■ **YOUR INSTRUCTIONS**: Set down the complete data exactly as it appears below.

■ **ENTRIES SUPPLIED**:

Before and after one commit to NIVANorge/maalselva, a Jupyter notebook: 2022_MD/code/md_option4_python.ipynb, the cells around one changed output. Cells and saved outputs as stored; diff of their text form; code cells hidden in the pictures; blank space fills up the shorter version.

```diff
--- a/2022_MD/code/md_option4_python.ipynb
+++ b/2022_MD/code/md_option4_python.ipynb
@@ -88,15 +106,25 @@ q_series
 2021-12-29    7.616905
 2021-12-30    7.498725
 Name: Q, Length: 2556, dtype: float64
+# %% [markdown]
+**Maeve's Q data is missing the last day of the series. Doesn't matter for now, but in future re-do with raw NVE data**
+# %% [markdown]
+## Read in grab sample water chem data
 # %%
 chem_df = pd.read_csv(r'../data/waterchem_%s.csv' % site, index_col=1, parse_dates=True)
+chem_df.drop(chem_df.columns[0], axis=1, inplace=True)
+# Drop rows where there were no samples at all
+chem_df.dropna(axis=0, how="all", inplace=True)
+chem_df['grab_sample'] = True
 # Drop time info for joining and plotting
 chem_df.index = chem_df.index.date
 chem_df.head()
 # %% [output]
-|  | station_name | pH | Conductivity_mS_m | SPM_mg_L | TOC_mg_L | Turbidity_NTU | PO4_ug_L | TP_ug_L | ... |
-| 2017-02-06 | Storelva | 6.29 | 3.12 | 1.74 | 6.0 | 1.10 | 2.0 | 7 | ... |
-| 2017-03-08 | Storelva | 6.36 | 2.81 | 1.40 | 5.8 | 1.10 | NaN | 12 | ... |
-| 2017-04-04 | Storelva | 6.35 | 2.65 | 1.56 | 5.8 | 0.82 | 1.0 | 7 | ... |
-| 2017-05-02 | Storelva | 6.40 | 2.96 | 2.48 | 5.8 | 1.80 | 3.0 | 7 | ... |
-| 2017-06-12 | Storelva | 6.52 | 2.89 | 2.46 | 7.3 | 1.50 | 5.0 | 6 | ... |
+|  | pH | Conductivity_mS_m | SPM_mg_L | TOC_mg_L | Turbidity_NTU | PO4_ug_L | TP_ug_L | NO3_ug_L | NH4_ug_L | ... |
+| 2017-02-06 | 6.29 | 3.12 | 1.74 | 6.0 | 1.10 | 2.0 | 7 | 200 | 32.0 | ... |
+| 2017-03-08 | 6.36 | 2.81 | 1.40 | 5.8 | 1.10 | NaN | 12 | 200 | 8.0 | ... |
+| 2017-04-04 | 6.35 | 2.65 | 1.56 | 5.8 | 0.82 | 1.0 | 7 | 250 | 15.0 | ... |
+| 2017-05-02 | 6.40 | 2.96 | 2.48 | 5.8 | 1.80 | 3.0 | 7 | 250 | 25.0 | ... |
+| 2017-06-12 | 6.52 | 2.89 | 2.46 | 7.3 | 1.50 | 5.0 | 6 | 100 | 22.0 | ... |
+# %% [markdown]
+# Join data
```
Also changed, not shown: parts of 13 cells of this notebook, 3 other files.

■ **ANSWER TO THE EXERCISE**:
Before and after one commit to NIVANorge/maalselva, a Jupyter notebook: 2022_MD/code/md_option4_python.ipynb, the cells around one changed output. Cells and saved outputs as stored; diff of their text form; code cells hidden in the pictures; blank space fills up the shorter version.

```diff
--- a/2022_MD/code/md_option4_python.ipynb
+++ b/2022_MD/code/md_option4_python.ipynb
@@ -88,15 +106,25 @@ q_series
 2021-12-29    7.616905
 2021-12-30    7.498725
 Name: Q, Length: 2556, dtype: float64
+# %% [markdown]
+**Maeve's Q data is missing the last day of the series. Doesn't matter for now, but in future re-do with raw NVE data**
+# %% [markdown]
+## Read in grab sample water chem data
 # %%
 chem_df = pd.read_csv(r'../data/waterchem_%s.csv' % site, index_col=1, parse_dates=True)
+chem_df.drop(chem_df.columns[0], axis=1, inplace=True)
+# Drop rows where there were no samples at all
+chem_df.dropna(axis=0, how="all", inplace=True)
+chem_df['grab_sample'] = True
 # Drop time info for joining and plotting
 chem_df.index = chem_df.index.date
 chem_df.head()
 # %% [output]
-|  | station_name | pH | Conductivity_mS_m | SPM_mg_L | TOC_mg_L | Turbidity_NTU | PO4_ug_L | TP_ug_L | ... |
-| 2017-02-06 | Storelva | 6.29 | 3.12 | 1.74 | 6.0 | 1.10 | 2.0 | 7 | ... |
-| 2017-03-08 | Storelva | 6.36 | 2.81 | 1.40 | 5.8 | 1.10 | NaN | 12 | ... |
-| 2017-04-04 | Storelva | 6.35 | 2.65 | 1.56 | 5.8 | 0.82 | 1.0 | 7 | ... |
-| 2017-05-02 | Storelva | 6.40 | 2.96 | 2.48 | 5.8 | 1.80 | 3.0 | 7 | ... |
-| 2017-06-12 | Storelva | 6.52 | 2.89 | 2.46 | 7.3 | 1.50 | 5.0 | 6 | ... |
+|  | pH | Conductivity_mS_m | SPM_mg_L | TOC_mg_L | Turbidity_NTU | PO4_ug_L | TP_ug_L | NO3_ug_L | NH4_ug_L | ... |
+| 2017-02-06 | 6.29 | 3.12 | 1.74 | 6.0 | 1.10 | 2.0 | 7 | 200 | 32.0 | ... |
+| 2017-03-08 | 6.36 | 2.81 | 1.40 | 5.8 | 1.10 | NaN | 12 | 200 | 8.0 | ... |
+| 2017-04-04 | 6.35 | 2.65 | 1.56 | 5.8 | 0.82 | 1.0 | 7 | 250 | 15.0 | ... |
+| 2017-05-02 | 6.40 | 2.96 | 2.48 | 5.8 | 1.80 | 3.0 | 7 | 250 | 25.0 | ... |
+| 2017-06-12 | 6.52 | 2.89 | 2.46 | 7.3 | 1.50 | 5.0 | 6 | 100 | 22.0 | ... |
+# %% [markdown]
+# Join data
```
Also changed, not shown: parts of 13 cells of this notebook, 3 other files.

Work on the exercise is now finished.